> **WHAT YOU HAVE TO DO**
Every line below that contains "Also" is to be copied.

#### PROVIDED DATA ####

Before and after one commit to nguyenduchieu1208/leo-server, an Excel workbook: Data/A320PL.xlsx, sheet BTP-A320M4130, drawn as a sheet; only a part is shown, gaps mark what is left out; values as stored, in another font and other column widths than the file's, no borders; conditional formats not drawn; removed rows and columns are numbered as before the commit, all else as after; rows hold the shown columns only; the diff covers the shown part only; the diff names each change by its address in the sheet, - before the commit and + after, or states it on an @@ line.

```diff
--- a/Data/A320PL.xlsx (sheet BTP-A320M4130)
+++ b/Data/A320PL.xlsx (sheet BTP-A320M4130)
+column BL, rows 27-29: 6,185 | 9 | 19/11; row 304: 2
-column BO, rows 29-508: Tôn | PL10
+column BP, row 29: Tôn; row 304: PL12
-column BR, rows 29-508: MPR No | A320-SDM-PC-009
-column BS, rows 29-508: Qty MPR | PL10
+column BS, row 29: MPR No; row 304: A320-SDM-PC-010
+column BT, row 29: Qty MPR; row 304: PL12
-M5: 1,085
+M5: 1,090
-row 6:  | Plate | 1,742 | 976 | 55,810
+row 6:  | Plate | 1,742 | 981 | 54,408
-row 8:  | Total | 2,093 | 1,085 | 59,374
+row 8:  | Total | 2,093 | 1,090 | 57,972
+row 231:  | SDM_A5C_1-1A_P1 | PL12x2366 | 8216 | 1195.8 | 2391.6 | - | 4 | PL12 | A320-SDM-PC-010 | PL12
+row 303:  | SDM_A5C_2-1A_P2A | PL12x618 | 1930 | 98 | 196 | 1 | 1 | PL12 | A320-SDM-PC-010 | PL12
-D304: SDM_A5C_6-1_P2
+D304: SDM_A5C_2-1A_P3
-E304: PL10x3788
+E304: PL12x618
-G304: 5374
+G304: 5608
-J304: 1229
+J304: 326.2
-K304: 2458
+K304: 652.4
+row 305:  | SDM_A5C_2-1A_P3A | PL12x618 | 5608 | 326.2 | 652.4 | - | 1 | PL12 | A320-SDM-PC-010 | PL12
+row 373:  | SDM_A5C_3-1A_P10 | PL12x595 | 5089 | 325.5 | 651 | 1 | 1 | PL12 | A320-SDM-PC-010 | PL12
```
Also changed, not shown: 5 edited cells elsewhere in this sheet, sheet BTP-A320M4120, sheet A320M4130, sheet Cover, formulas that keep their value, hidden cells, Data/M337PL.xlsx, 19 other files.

####
#### PROVIDED DATA ####

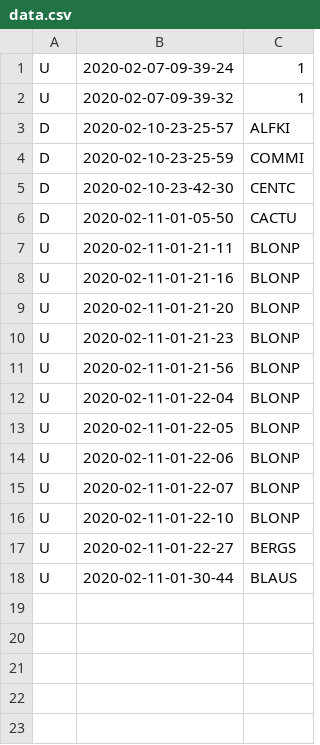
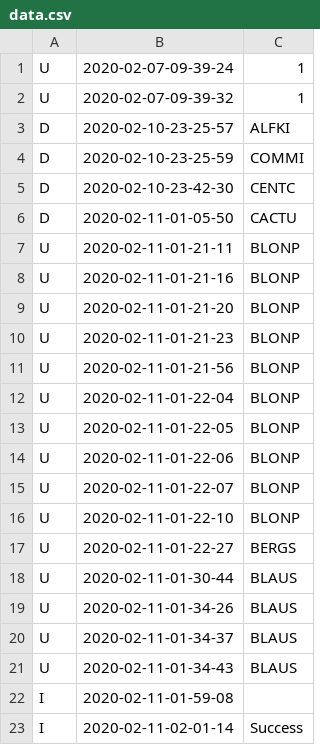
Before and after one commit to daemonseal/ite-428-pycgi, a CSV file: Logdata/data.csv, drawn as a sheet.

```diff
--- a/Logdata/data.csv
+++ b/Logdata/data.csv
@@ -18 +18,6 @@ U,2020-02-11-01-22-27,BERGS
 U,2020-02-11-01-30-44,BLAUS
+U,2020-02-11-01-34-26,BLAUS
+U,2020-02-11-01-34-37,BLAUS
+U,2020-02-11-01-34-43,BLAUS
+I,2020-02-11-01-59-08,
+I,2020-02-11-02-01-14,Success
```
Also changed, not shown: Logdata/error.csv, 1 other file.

####

> **WORKED SOLUTION**
Also changed, not shown: 5 edited cells elsewhere in this sheet, sheet BTP-A320M4120, sheet A320M4130, sheet Cover, formulas that keep their value, hidden cells, Data/M337PL.xlsx, 19 other files.
Also changed, not shown: Logdata/error.csv, 1 other file.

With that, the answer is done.